Task goal.
Write the listing below out again exactly, dropping the images.

[Exercise materials]

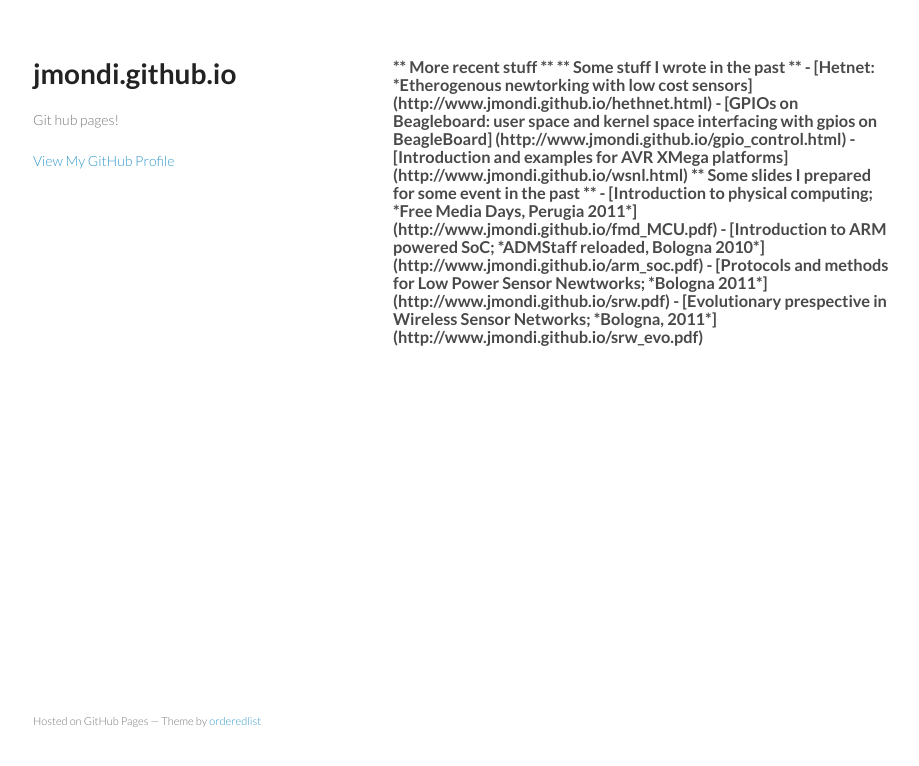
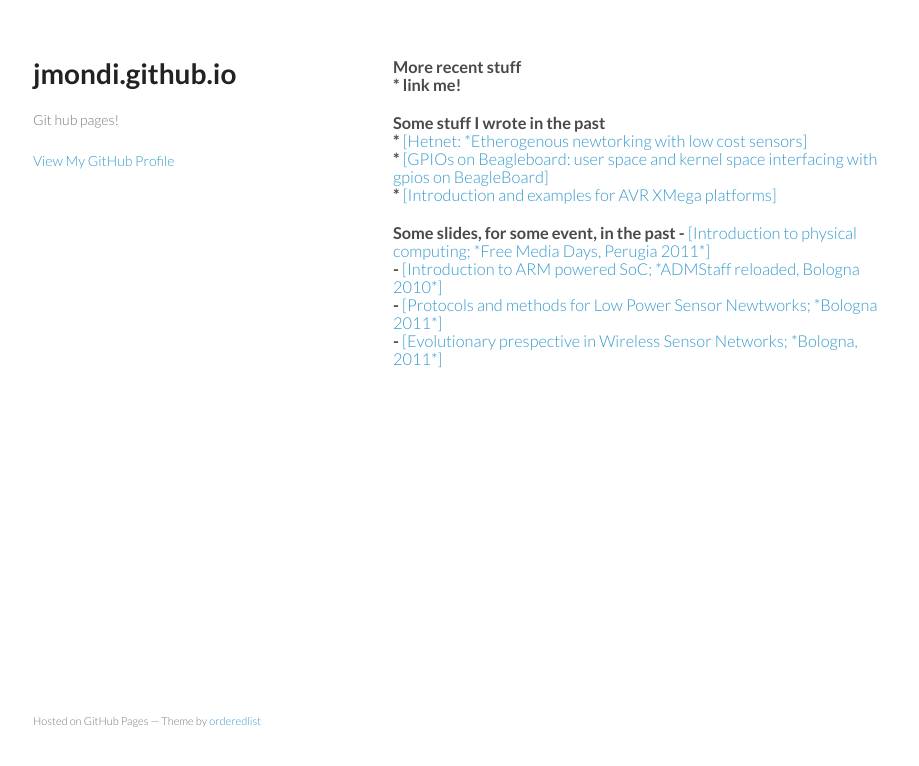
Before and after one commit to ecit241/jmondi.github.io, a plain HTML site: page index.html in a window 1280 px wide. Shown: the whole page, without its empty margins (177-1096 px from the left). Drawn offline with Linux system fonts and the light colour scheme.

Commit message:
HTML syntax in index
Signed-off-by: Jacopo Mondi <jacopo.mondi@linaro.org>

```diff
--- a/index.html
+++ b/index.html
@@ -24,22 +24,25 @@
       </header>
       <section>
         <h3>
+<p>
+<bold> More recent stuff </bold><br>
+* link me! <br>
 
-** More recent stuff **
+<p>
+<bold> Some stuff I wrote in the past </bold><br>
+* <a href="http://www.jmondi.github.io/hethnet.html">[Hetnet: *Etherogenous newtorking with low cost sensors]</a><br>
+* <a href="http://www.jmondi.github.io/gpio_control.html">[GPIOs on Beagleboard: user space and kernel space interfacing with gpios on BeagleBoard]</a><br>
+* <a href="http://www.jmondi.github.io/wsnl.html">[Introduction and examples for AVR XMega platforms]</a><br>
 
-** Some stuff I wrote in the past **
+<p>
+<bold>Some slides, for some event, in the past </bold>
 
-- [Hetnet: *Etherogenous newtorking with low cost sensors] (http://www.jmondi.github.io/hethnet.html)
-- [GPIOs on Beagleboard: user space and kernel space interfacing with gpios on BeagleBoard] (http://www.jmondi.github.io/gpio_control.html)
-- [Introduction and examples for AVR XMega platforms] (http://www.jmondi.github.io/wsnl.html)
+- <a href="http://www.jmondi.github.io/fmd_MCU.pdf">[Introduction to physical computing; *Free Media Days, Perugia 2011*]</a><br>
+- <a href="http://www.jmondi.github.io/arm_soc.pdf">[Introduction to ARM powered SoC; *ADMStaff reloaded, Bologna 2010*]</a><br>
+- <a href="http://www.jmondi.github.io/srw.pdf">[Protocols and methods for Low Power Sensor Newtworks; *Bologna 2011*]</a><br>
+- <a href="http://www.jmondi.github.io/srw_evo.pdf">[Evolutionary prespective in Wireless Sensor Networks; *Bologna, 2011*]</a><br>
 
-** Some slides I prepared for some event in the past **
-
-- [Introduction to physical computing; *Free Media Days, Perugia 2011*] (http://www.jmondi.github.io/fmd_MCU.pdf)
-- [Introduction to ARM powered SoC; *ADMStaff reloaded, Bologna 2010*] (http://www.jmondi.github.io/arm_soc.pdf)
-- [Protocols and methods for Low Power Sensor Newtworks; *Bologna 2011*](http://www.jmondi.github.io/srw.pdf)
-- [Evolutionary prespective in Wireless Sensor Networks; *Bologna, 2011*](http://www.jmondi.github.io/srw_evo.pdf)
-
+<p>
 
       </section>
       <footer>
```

[/Exercise materials]

Expected answer.
Before and after one commit to ecit241/jmondi.github.io, a plain HTML site: page index.html in a window 1280 px wide. Shown: the whole page, without its empty margins (177-1096 px from the left). Drawn offline with Linux system fonts and the light colour scheme.

Commit message:
HTML syntax in index
Signed-off-by: Jacopo Mondi <jacopo.mondi@linaro.org>

```diff
--- a/index.html
+++ b/index.html
@@ -24,22 +24,25 @@
       </header>
       <section>
         <h3>
+<p>
+<bold> More recent stuff </bold><br>
+* link me! <br>
 
-** More recent stuff **
+<p>
+<bold> Some stuff I wrote in the past </bold><br>
+* <a href="http://www.jmondi.github.io/hethnet.html">[Hetnet: *Etherogenous newtorking with low cost sensors]</a><br>
+* <a href="http://www.jmondi.github.io/gpio_control.html">[GPIOs on Beagleboard: user space and kernel space interfacing with gpios on BeagleBoard]</a><br>
+* <a href="http://www.jmondi.github.io/wsnl.html">[Introduction and examples for AVR XMega platforms]</a><br>
 
-** Some stuff I wrote in the past **
+<p>
+<bold>Some slides, for some event, in the past </bold>
 
-- [Hetnet: *Etherogenous newtorking with low cost sensors] (http://www.jmondi.github.io/hethnet.html)
-- [GPIOs on Beagleboard: user space and kernel space interfacing with gpios on BeagleBoard] (http://www.jmondi.github.io/gpio_control.html)
-- [Introduction and examples for AVR XMega platforms] (http://www.jmondi.github.io/wsnl.html)
+- <a href="http://www.jmondi.github.io/fmd_MCU.pdf">[Introduction to physical computing; *Free Media Days, Perugia 2011*]</a><br>
+- <a href="http://www.jmondi.github.io/arm_soc.pdf">[Introduction to ARM powered SoC; *ADMStaff reloaded, Bologna 2010*]</a><br>
+- <a href="http://www.jmondi.github.io/srw.pdf">[Protocols and methods for Low Power Sensor Newtworks; *Bologna 2011*]</a><br>
+- <a href="http://www.jmondi.github.io/srw_evo.pdf">[Evolutionary prespective in Wireless Sensor Networks; *Bologna, 2011*]</a><br>
 
-** Some slides I prepared for some event in the past **
-
-- [Introduction to physical computing; *Free Media Days, Perugia 2011*] (http://www.jmondi.github.io/fmd_MCU.pdf)
-- [Introduction to ARM powered SoC; *ADMStaff reloaded, Bologna 2010*] (http://www.jmondi.github.io/arm_soc.pdf)
-- [Protocols and methods for Low Power Sensor Newtworks; *Bologna 2011*](http://www.jmondi.github.io/srw.pdf)
-- [Evolutionary prespective in Wireless Sensor Networks; *Bologna, 2011*](http://www.jmondi.github.io/srw_evo.pdf)
-
+<p>
 
       </section>
       <footer>
```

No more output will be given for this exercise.